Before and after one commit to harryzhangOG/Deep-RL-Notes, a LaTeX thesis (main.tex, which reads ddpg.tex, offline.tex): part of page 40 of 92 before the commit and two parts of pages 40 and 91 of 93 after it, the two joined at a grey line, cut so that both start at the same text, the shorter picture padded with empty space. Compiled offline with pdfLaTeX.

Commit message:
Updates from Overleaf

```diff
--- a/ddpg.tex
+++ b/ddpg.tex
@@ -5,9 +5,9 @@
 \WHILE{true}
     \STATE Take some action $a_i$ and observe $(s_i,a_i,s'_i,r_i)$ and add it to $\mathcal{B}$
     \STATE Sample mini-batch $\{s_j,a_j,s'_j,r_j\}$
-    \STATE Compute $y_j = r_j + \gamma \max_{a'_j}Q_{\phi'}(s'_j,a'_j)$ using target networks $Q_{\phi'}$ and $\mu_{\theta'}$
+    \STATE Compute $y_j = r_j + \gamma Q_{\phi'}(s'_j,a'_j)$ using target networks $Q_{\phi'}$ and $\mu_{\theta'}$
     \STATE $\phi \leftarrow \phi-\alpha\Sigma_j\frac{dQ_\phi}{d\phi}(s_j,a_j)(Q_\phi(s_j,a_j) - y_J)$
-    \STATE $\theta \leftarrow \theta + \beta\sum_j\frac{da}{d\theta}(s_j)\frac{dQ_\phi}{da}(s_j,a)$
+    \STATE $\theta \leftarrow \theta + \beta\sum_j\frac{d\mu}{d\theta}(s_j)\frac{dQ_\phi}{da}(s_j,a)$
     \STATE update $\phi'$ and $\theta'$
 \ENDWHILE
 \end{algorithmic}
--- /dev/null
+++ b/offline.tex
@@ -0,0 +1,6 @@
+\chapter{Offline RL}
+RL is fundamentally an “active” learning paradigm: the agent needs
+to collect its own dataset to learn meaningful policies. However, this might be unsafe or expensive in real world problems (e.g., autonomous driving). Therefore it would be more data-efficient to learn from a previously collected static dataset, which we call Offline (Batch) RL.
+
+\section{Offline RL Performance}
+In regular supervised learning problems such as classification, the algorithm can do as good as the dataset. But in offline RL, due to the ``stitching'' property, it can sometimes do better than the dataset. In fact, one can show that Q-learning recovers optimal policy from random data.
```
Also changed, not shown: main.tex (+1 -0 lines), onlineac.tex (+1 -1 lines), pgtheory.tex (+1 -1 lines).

——————————

Work instruction:
Word for word, write out each record shown above.

Response area:
Before and after one commit to harryzhangOG/Deep-RL-Notes, a LaTeX thesis (main.tex, which reads ddpg.tex, offline.tex): part of page 40 of 92 before the commit and two parts of pages 40 and 91 of 93 after it, the two joined at a grey line, cut so that both start at the same text, the shorter picture padded with empty space. Compiled offline with pdfLaTeX.

Commit message:
Updates from Overleaf

```diff
--- a/ddpg.tex
+++ b/ddpg.tex
@@ -5,9 +5,9 @@
 \WHILE{true}
     \STATE Take some action $a_i$ and observe $(s_i,a_i,s'_i,r_i)$ and add it to $\mathcal{B}$
     \STATE Sample mini-batch $\{s_j,a_j,s'_j,r_j\}$
-    \STATE Compute $y_j = r_j + \gamma \max_{a'_j}Q_{\phi'}(s'_j,a'_j)$ using target networks $Q_{\phi'}$ and $\mu_{\theta'}$
+    \STATE Compute $y_j = r_j + \gamma Q_{\phi'}(s'_j,a'_j)$ using target networks $Q_{\phi'}$ and $\mu_{\theta'}$
     \STATE $\phi \leftarrow \phi-\alpha\Sigma_j\frac{dQ_\phi}{d\phi}(s_j,a_j)(Q_\phi(s_j,a_j) - y_J)$
-    \STATE $\theta \leftarrow \theta + \beta\sum_j\frac{da}{d\theta}(s_j)\frac{dQ_\phi}{da}(s_j,a)$
+    \STATE $\theta \leftarrow \theta + \beta\sum_j\frac{d\mu}{d\theta}(s_j)\frac{dQ_\phi}{da}(s_j,a)$
     \STATE update $\phi'$ and $\theta'$
 \ENDWHILE
 \end{algorithmic}
--- /dev/null
+++ b/offline.tex
@@ -0,0 +1,6 @@
+\chapter{Offline RL}
+RL is fundamentally an “active” learning paradigm: the agent needs
+to collect its own dataset to learn meaningful policies. However, this might be unsafe or expensive in real world problems (e.g., autonomous driving). Therefore it would be more data-efficient to learn from a previously collected static dataset, which we call Offline (Batch) RL.
+
+\section{Offline RL Performance}
+In regular supervised learning problems such as classification, the algorithm can do as good as the dataset. But in offline RL, due to the ``stitching'' property, it can sometimes do better than the dataset. In fact, one can show that Q-learning recovers optimal policy from random data.
```
Also changed, not shown: main.tex (+1 -0 lines), onlineac.tex (+1 -1 lines), pgtheory.tex (+1 -1 lines).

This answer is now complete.